◆ **Exercise details**: Copy each line of the entries that includes the word "margin".

◆ **Records for this exercise**:
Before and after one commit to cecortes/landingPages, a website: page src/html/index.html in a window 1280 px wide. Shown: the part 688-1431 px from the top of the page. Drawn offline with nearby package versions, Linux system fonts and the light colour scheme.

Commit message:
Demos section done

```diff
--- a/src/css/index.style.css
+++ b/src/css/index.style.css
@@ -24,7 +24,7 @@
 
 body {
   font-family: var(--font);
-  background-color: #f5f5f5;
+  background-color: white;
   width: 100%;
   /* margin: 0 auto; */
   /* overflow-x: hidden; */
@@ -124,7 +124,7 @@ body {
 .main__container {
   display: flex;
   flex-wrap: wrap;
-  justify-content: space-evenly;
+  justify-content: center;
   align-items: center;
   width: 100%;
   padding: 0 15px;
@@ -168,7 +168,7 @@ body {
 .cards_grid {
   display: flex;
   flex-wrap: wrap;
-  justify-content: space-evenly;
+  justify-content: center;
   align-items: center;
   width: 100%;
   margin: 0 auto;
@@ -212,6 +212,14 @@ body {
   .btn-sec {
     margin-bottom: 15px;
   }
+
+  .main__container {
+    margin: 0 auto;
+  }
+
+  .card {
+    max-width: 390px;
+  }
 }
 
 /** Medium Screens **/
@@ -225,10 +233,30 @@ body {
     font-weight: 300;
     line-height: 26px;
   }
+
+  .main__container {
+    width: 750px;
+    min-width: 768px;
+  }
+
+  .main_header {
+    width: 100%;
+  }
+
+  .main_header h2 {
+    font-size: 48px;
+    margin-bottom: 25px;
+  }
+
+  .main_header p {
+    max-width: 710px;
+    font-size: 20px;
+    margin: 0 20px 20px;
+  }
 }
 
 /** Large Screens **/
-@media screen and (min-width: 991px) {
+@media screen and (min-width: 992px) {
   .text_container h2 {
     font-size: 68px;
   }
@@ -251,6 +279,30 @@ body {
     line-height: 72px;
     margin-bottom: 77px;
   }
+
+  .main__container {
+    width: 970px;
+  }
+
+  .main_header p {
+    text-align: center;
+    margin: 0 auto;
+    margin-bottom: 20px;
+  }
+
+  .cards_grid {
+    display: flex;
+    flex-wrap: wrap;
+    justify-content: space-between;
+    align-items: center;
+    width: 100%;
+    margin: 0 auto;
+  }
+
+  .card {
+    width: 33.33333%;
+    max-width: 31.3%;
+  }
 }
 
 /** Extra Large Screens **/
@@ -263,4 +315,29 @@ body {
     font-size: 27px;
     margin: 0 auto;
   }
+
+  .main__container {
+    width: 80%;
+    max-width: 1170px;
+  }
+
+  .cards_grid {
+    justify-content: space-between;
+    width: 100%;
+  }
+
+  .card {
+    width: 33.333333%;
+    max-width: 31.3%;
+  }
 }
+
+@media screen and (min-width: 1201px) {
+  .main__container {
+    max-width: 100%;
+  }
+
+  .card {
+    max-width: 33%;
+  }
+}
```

◆ **Task result**:
   /* margin: 0 auto; */
   margin: 0 auto;
     margin-bottom: 15px;
+    margin: 0 auto;
+    margin-bottom: 25px;
+    margin: 0 20px 20px;
     margin-bottom: 77px;
+    margin: 0 auto;
+    margin-bottom: 20px;
+    margin: 0 auto;
     margin: 0 auto;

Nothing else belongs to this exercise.